Gruesome photographs of dead Iraqis, allegedly killed by US Marines in Haditha, will soon be made public. That is, if the leaks keep coming and the anti-war crowd has its way.

The photos were given to the Washington Post by the enemy within. An unnamed “defense official”. He or she gave the Post the entire Naval Criminal Investigation Service report into the incident at Haditha.

On January 7, the Post published, Marines’ Photos Provide Graphic Evidence in Haditha Probe. “Among the images,” according to the article, “there is a young boy with a picture of a helicopter on his pajamas, slumped over, his face and head covered in blood. There is a mother lying on a bed, arms splayed, the bodies of three young children huddled against her right side. There are men with gaping head wounds, and a woman and a child hunkered down on their knees, their hands frozen around their faces as if permanently bracing for an attack….Post editors decided that most of the images are too graphic to publish.”

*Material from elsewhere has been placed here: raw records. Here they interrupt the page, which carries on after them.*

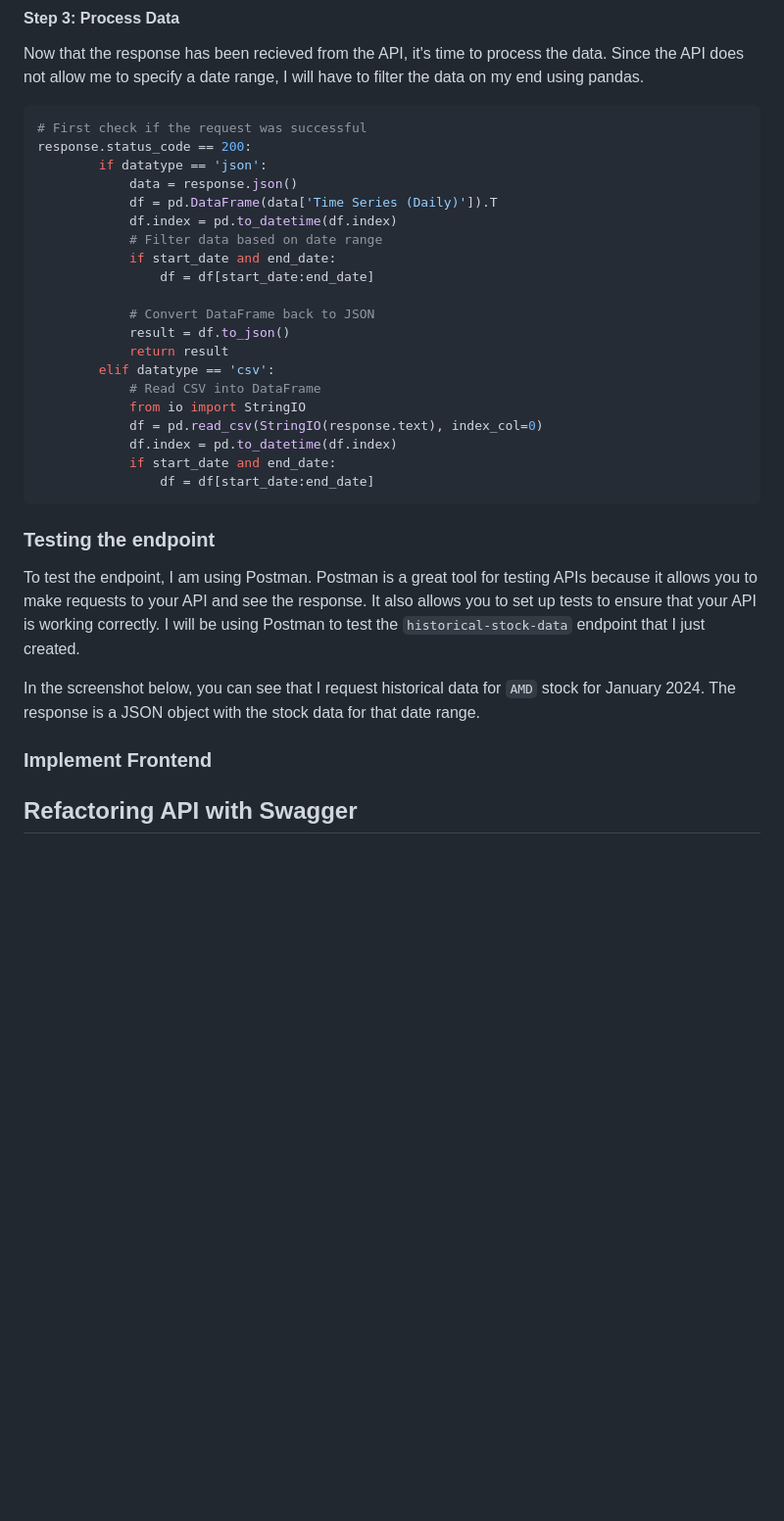
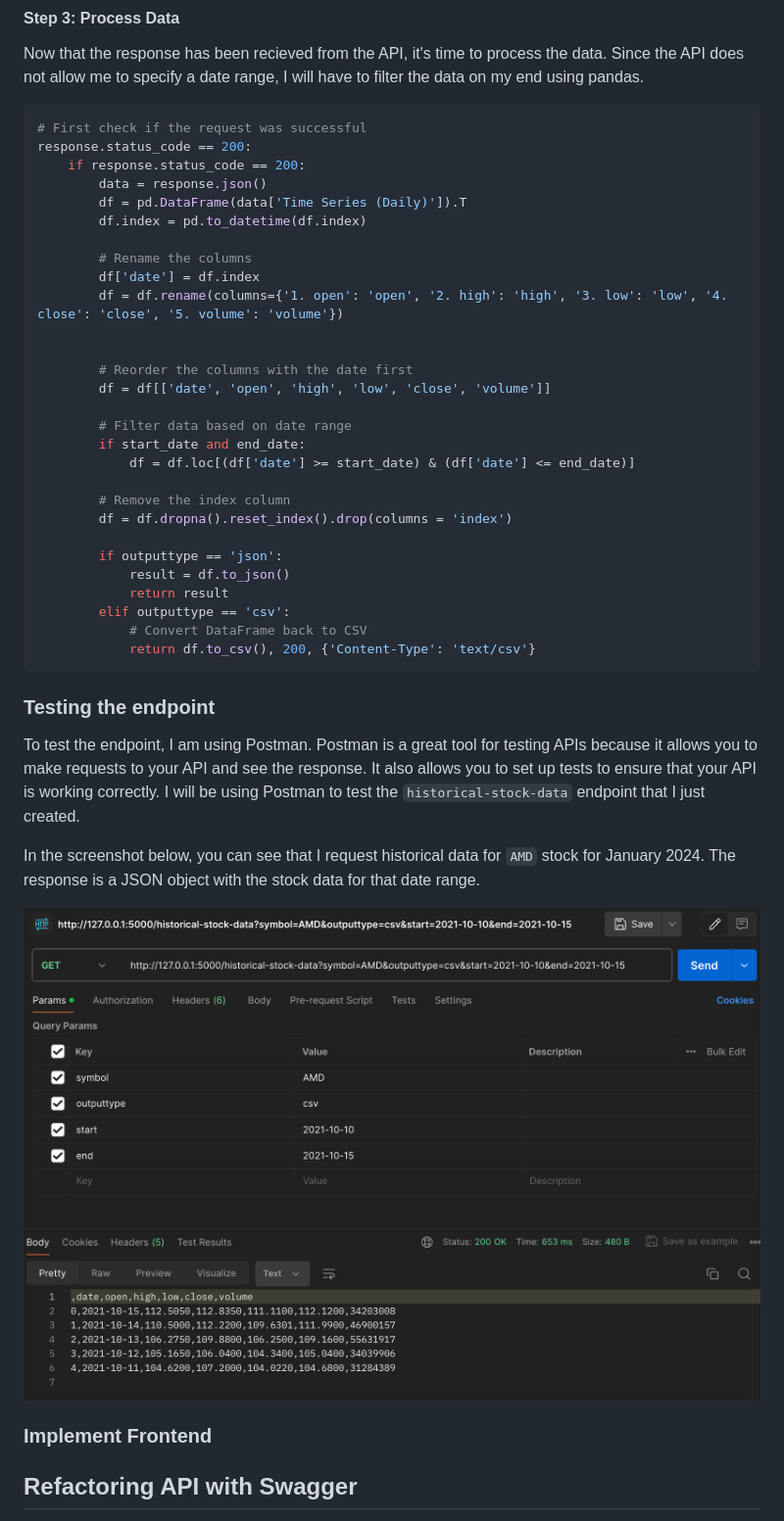
Before and after one commit to BlakeMarterella/quantitative-graph-theory-visualizer, a Markdown page: BLOG.md, the part around the change. Shown: that part at 98% size. Drawn GitHub-style; pictures changed too: pictures/postman_endpoint1.png (added); blank space fills up the shorter version.

Commit message:
First successful request, Update blogpost with postman screenshot

````diff
--- a/BLOG.md
+++ b/BLOG.md
@@ -176,24 +176,32 @@ Now that the response has been recieved from the API, it's time to process the d
 ```python
 # First check if the request was successful
 response.status_code == 200:
-        if datatype == 'json':
-            data = response.json()
-            df = pd.DataFrame(data['Time Series (Daily)']).T
-            df.index = pd.to_datetime(df.index)
-            # Filter data based on date range
-            if start_date and end_date:
-                df = df[start_date:end_date]
+    if response.status_code == 200:
+        data = response.json()
+        df = pd.DataFrame(data['Time Series (Daily)']).T
+        df.index = pd.to_datetime(df.index)
 
-            # Convert DataFrame back to JSON
+        # Rename the columns
+        df['date'] = df.index
+        df = df.rename(columns={'1. open': 'open', '2. high': 'high', '3. low': 'low', '4. close': 'close', '5. volume': 'volume'})
+
+
+        # Reorder the columns with the date first
+        df = df[['date', 'open', 'high', 'low', 'close', 'volume']]
+
+        # Filter data based on date range
+        if start_date and end_date:
+            df = df.loc[(df['date'] >= start_date) & (df['date'] <= end_date)]
+
+        # Remove the index column
+        df = df.dropna().reset_index().drop(columns = 'index')
+
+        if outputtype == 'json':
             result = df.to_json()
             return result
-        elif datatype == 'csv':
-            # Read CSV into DataFrame
-            from io import StringIO
-            df = pd.read_csv(StringIO(response.text), index_col=0)
-            df.index = pd.to_datetime(df.index)
-            if start_date and end_date:
-                df = df[start_date:end_date]
+        elif outputtype == 'csv':
+            # Convert DataFrame back to CSV
+            return df.to_csv(), 200, {'Content-Type': 'text/csv'}
 ```
 
 ### Testing the endpoint
@@ -202,11 +210,13 @@ To test the endpoint, I am using Postman. Postman is a great tool for testing AP
 
 In the screenshot below, you can see that I request historical data for `AMD` stock for January 2024. The response is a JSON object with the stock data for that date range.
 
+![Postman screenshot testing endpoint 1](./pictures/postman_endpoint1.png)
 
 
 ### Implement Frontend
 
 
+
 ## Refactoring API with Swagger
 
 Everything up to this point has been simple, straightforward, and perfect for building a quick API for a personal project. However, as the project grows, it will be important to have proper documentation for the API. This is where Swagger comes in. Swagger is a tool that allows you to create interactive documentation for your API. It is a great way to keep track of all the endpoints, parameters, and responses that your API supports. It also allows you to test your API directly from the documentation page (something that I could've used when I was building the first feature).
````
Also changed, not shown: 2 other files.
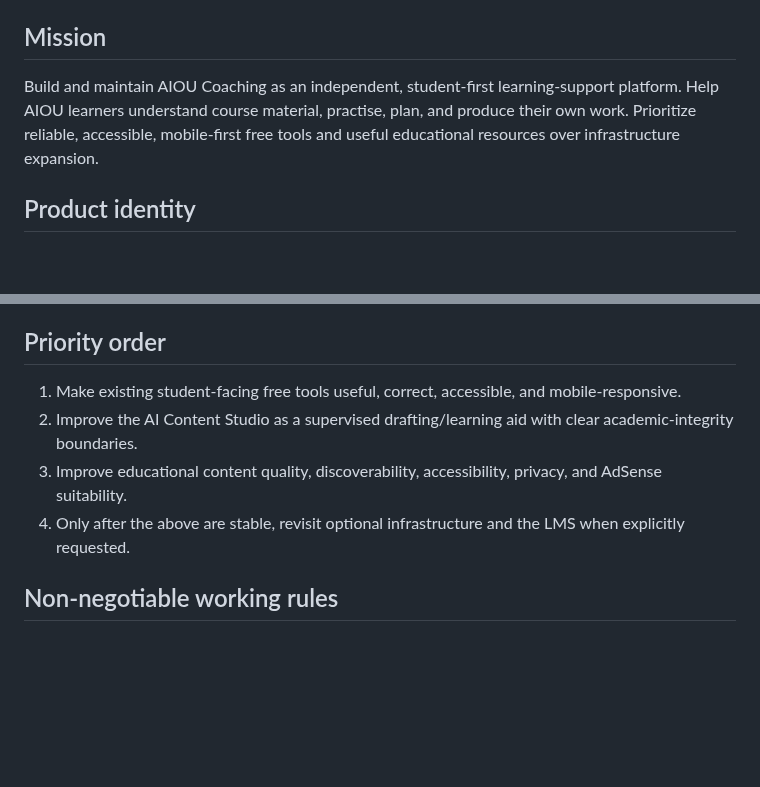
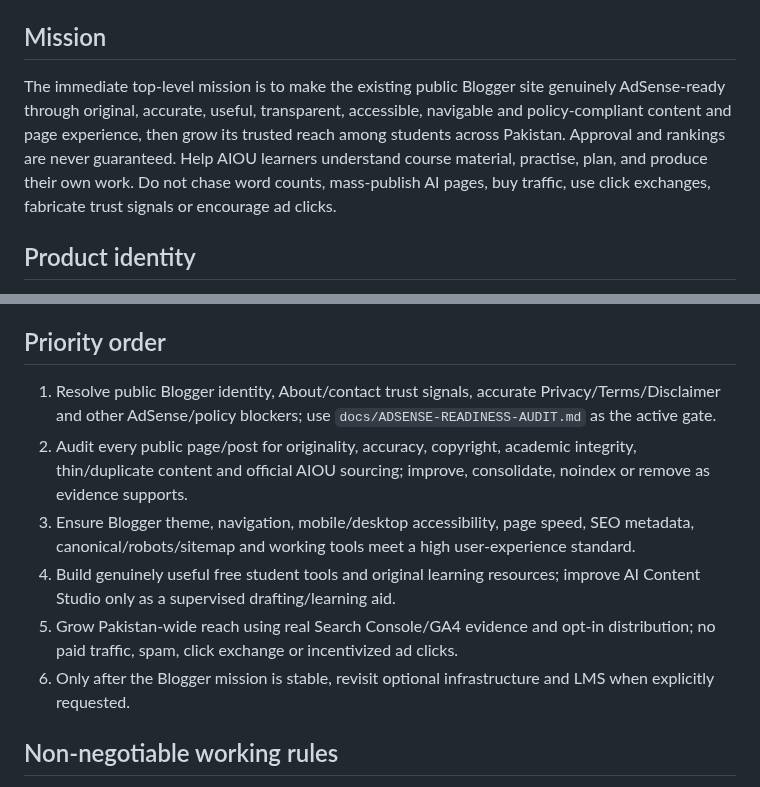
Before and after one commit to nationalistacademy/AIOUN-Coaching, a Markdown page: AGENTS.md, 2 parts joined by grey strips. Drawn GitHub-style; blank space fills up the shorter version.

Commit message:
docs: prioritize Blogger AdSense readiness

```diff
--- a/AGENTS.md
+++ b/AGENTS.md
@@ -3,7 +3,7 @@
 Read this file before making any change. Then read `docs/AI-PROJECT-MEMORY.md`, `docs/AI-DECISIONS-AND-STATUS.md`, and the task-specific documentation.
 
 ## Mission
-Build and maintain AIOU Coaching as an independent, student-first learning-support platform. Help AIOU learners understand course material, practise, plan, and produce their own work. Prioritize reliable, accessible, mobile-first free tools and useful educational resources over infrastructure expansion.
+The immediate top-level mission is to make the existing public Blogger site genuinely AdSense-ready through original, accurate, useful, transparent, accessible, navigable and policy-compliant content and page experience, then grow its trusted reach among students across Pakistan. Approval and rankings are never guaranteed. Help AIOU learners understand course material, practise, plan, and produce their own work. Do not chase word counts, mass-publish AI pages, buy traffic, use click exchanges, fabricate trust signals or encourage ad clicks.
 
 ## Product identity
 - Public-facing brand: **AIOU Coaching**.
@@ -14,10 +14,12 @@ Build and maintain AIOU Coaching as an independent, student-first learning-suppo
 - Do not rebrand public pages as Nationalist Academy unless the owner explicitly asks.
 
 ## Priority order
-1. Make existing student-facing free tools useful, correct, accessible, and mobile-responsive.
-2. Improve the AI Content Studio as a supervised drafting/learning aid with clear academic-integrity boundaries.
-3. Improve educational content quality, discoverability, accessibility, privacy, and AdSense suitability.
-4. Only after the above are stable, revisit optional infrastructure and the LMS when explicitly requested.
+1. Resolve public Blogger identity, About/contact trust signals, accurate Privacy/Terms/Disclaimer and other AdSense/policy blockers; use `docs/ADSENSE-READINESS-AUDIT.md` as the active gate.
+2. Audit every public page/post for originality, accuracy, copyright, academic integrity, thin/duplicate content and official AIOU sourcing; improve, consolidate, noindex or remove as evidence supports.
+3. Ensure Blogger theme, navigation, mobile/desktop accessibility, page speed, SEO metadata, canonical/robots/sitemap and working tools meet a high user-experience standard.
+4. Build genuinely useful free student tools and original learning resources; improve AI Content Studio only as a supervised drafting/learning aid.
+5. Grow Pakistan-wide reach using real Search Console/GA4 evidence and opt-in distribution; no paid traffic, spam, click exchange or incentivized ad clicks.
+6. Only after the Blogger mission is stable, revisit optional infrastructure and LMS when explicitly requested.
 
 ## Non-negotiable working rules
 - Inspect the current repository, relevant files, workflows, tests, and branch before editing. Do not assume a remembered status is still current.
```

A better reason not to publish the photographs is that they may not be legitimate evidence. They may have been posed. An enemy who would behead an infidel would have no qualms about shooting a corpse in the head.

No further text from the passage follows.